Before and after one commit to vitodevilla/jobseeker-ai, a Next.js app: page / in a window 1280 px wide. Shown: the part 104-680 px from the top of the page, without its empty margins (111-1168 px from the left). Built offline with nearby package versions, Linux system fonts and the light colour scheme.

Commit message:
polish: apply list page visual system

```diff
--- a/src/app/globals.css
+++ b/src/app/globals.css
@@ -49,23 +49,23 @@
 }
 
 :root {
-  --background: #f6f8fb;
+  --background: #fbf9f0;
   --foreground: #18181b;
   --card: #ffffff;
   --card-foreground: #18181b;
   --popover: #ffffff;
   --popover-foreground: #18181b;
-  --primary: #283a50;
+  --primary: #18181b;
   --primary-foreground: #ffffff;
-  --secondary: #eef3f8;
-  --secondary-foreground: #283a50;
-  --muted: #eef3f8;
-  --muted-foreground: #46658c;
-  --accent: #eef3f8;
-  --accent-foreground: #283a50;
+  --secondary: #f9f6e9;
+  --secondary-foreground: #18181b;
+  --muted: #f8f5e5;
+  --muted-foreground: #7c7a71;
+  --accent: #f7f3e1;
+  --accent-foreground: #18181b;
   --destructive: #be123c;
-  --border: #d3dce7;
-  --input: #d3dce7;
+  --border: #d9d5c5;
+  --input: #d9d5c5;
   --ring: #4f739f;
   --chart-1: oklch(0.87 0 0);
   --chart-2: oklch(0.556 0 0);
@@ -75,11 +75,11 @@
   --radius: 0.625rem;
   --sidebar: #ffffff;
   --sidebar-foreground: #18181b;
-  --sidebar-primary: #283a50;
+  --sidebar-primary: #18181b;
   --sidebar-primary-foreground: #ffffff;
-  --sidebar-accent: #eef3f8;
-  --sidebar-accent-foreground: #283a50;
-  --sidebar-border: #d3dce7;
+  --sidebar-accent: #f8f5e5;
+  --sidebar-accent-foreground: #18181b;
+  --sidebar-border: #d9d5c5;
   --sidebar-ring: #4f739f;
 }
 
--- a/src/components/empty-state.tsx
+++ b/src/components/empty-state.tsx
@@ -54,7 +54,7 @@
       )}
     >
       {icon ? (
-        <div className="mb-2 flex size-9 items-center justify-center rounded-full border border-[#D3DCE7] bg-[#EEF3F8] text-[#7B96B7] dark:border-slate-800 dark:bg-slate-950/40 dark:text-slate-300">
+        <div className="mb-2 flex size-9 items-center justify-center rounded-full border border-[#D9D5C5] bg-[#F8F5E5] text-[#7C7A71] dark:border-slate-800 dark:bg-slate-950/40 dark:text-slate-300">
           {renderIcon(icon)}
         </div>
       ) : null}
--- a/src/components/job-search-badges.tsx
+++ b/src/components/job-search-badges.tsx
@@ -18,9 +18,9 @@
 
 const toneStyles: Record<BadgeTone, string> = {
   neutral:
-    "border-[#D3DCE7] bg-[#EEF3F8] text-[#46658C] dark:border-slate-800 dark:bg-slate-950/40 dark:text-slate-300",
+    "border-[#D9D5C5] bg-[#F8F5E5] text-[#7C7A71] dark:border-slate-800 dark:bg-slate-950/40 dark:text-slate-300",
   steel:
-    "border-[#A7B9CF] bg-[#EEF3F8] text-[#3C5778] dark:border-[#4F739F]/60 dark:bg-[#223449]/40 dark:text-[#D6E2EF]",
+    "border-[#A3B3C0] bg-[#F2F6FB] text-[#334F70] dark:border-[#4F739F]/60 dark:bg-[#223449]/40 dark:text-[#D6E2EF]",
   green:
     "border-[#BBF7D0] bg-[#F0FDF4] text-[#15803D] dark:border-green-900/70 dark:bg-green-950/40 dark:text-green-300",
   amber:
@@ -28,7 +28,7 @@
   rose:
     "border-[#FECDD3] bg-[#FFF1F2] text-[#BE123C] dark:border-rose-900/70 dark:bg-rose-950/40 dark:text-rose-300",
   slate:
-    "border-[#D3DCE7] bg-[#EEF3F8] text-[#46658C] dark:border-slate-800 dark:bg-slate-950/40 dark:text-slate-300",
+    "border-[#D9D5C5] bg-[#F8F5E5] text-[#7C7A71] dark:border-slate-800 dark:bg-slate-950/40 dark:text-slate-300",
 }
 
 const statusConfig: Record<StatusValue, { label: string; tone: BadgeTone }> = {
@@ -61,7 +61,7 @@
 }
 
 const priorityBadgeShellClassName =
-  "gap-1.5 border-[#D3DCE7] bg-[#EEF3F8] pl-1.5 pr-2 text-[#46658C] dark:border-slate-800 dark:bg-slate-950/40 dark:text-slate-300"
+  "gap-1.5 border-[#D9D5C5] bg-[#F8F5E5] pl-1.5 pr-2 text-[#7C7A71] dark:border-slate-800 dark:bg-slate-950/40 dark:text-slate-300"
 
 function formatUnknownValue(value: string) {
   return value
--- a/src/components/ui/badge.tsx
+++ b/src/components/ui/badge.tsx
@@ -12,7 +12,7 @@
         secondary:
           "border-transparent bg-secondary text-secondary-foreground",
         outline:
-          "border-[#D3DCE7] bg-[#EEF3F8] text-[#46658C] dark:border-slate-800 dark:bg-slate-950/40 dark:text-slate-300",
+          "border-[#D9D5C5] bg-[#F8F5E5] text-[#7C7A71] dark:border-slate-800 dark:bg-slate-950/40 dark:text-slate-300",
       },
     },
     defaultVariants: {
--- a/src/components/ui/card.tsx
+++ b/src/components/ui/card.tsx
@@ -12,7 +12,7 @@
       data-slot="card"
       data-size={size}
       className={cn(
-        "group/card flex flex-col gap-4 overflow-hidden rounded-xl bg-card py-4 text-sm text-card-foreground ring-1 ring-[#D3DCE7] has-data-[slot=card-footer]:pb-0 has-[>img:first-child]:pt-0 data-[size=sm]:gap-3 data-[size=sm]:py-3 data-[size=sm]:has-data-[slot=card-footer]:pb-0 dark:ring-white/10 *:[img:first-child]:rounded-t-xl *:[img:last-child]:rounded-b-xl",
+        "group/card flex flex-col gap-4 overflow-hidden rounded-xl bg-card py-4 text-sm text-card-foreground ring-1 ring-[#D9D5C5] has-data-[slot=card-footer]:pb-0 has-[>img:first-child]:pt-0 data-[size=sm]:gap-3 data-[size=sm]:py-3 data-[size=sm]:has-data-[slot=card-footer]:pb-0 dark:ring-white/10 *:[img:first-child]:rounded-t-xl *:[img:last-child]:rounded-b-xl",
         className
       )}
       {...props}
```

⁂

### Exercise prompt
Please state how many lines in the listing above hold the string "empty", and nothing more.

### Task output
3